California may soon ban youth tackle football in an attempt to protect kids from brain injuries, but are they eyeing the right target as it applies to sport safety? There is no argument head injuries, as well as all youth sport injuries, should be taken seriously, but to date we really have no idea how many kids experience brain injuries from contact sports. Countless kids play contact sports each year, yet we have no evidence of a specific percentage that will experience head injuries, nor do we know if a youngster later experiences brain issues that his/her injury is due to previous contact sport participation. While we are learning about these risks, youth football and other contact sport organizations have worked hard to change rules and integrate better equipment to ensure sport safety for kids.
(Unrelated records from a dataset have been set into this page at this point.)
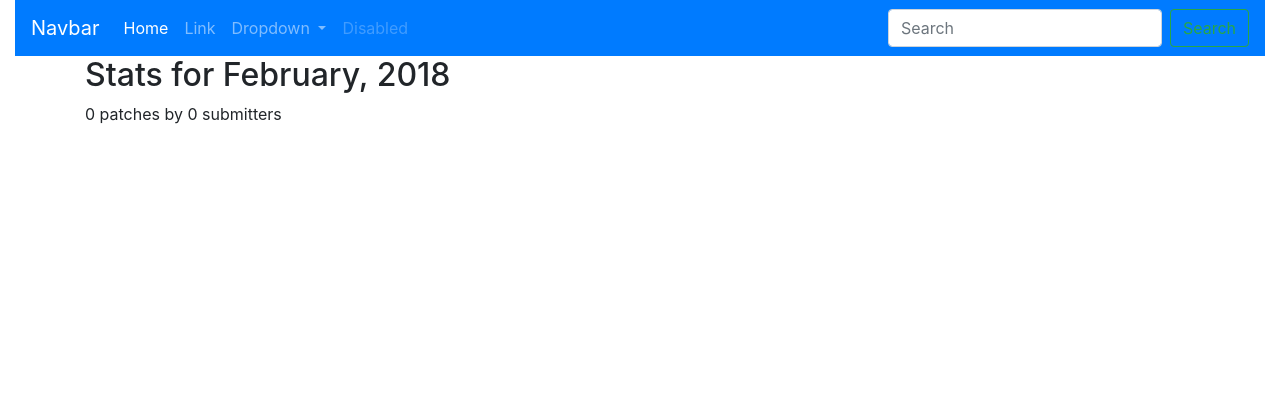
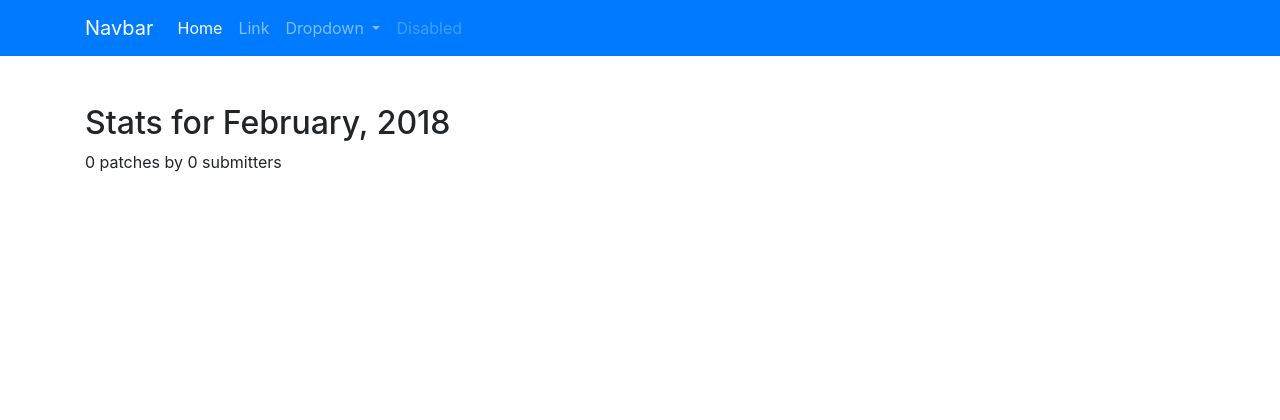
Before and after one commit to wikimedia/labs-tools-awmd-stats, a Flask app: page / in a window 1280 px wide. Shown: the top 420 px of the page. Before the commit the page ends 124 px from the top, so only its background shows below. Run offline with Flask 2, Linux system fonts and the light colour scheme; data that the repository does not hold is empty; some libraries are stand-ins or nearby versions.

Commit message:
adjusting navbar

```diff
--- a/templates/base.html
+++ b/templates/base.html
@@ -36,8 +36,8 @@
   </style>
 </head>
 <body>
-  <div class="container-fluid">
-    <nav class="navbar navbar-dark bg-primary navbar-expand-lg">
+  <nav class="navbar navbar-dark bg-primary navbar-expand-lg">
+    <div class="container">
       <a class="navbar-brand" href="#">Navbar</a>
       <button class="navbar-toggler" type="button" data-toggle="collapse" data-target="#navbarSupportedContent" aria-controls="navbarSupportedContent" aria-expanded="false" aria-label="Toggle navigation">
         <span class="navbar-toggler-icon"></span>
@@ -66,13 +66,11 @@
             <a class="nav-link disabled" href="#">Disabled</a>
           </li>
         </ul>
-        <form class="form-inline my-2 my-lg-0">
-          <input class="form-control mr-sm-2" type="search" placeholder="Search" aria-label="Search">
-          <button class="btn btn-outline-success my-2 my-sm-0" type="submit">Search</button>
-        </form>
       </div>
-    </nav>
-  </div>
+    </div>
+  </nav>
+  <br>
+  <br>
   <div class="container-fluid">
     <div class="row content">
 
```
The irony, however, is that while California may ban contact football (that some feel is an over-reach), they seem to be completely ignoring the very real mental/emotional issues commonly seen stemming from youth sport fatigue, exhaustion, and sport burnout.
Sport safety issues in youth sports
It goes without saying that we should pay close attention to the impact of head injuries athletes experience while competing in sports, but is that the only thing we should monitor? Yes, concussions and CTE have gotten the most media attention in recent years, but there is not consensus when it comes to just how many athletes experience CTE, how they develop CTE, and whether CTE would have occurred naturally without contact sport participation? How we diagnose, measure, and attribute cause-effect is very important, especially when we are looking at rates in which something occurs, as well as preventative measures to integrate designed to curb the problem. To date, there are more questions than answers — especially at the youth sport level.
Interestingly, a more observable potential problem in youth sports is sport burnout, yet this issue is hardly even discussed nationwide, much less had any measures taken to prevent burnout from occurring. Instead, we continue to sign kids up for competitive sports year-round, often place them in 2 or more sports at the same time, and commonly miss the signs when they are burned out and in need of a break. While you might not, at first, see any sense of equivalency between head injuries and sport burnout, it is important to take a closer look at the issues that commonly flow from sport burnout:
- Kids dealing with sport burnout often experience a high degree of stress, with most not yet equipped to know how to handle this stress.
- Poor stress coping can invite depression, anxiety, and a host of mental health problems.
- Additionally, when kids do not know how to cope with stress, it is not uncommon to see them use alcohol, drugs, and even engage in risky behaviors to take their mind off their stress.
- For kids who quit sports due to sport burnout, gaining closure and developing a post-sport identity is another huge challenge altogether. For older kids who banked on “making it” in sports, entirely new career plans may need to be made as well.
To be clear, nobody is saying sport burnout is worse than concussions, but what we should be doing is taking proactive measures toward all the safety issues witnessed in youth sports — including the less dramatic, yet equally serious issues like sport burnout. California may be over-aggressive with their approach to potential head injuries, while simultaneously ignoring threats like sport burnout that impact far many more kids annually.
California may be about to take an aggressive stance by implementing a state law prohibiting tackle football before age 12. To the extent that this new law is warranted will be debated, but because sport brain injuries are regularly in the news it’s understandable why this new law may pass. But if we take a more wide-lens view of budding safety problems in sports, we might want to examine issues like sport burnout, and the exponentially bigger number of kids who experience burnout compared to brain injuries. No, burnout isn’t nearly as dramatic, but it impacts countless kids across America today, and the consequences for kids not yet able to cope with stress related to sport burnout can be very serious when left to redefine their identity, as well as figure out what to do with life after sports end.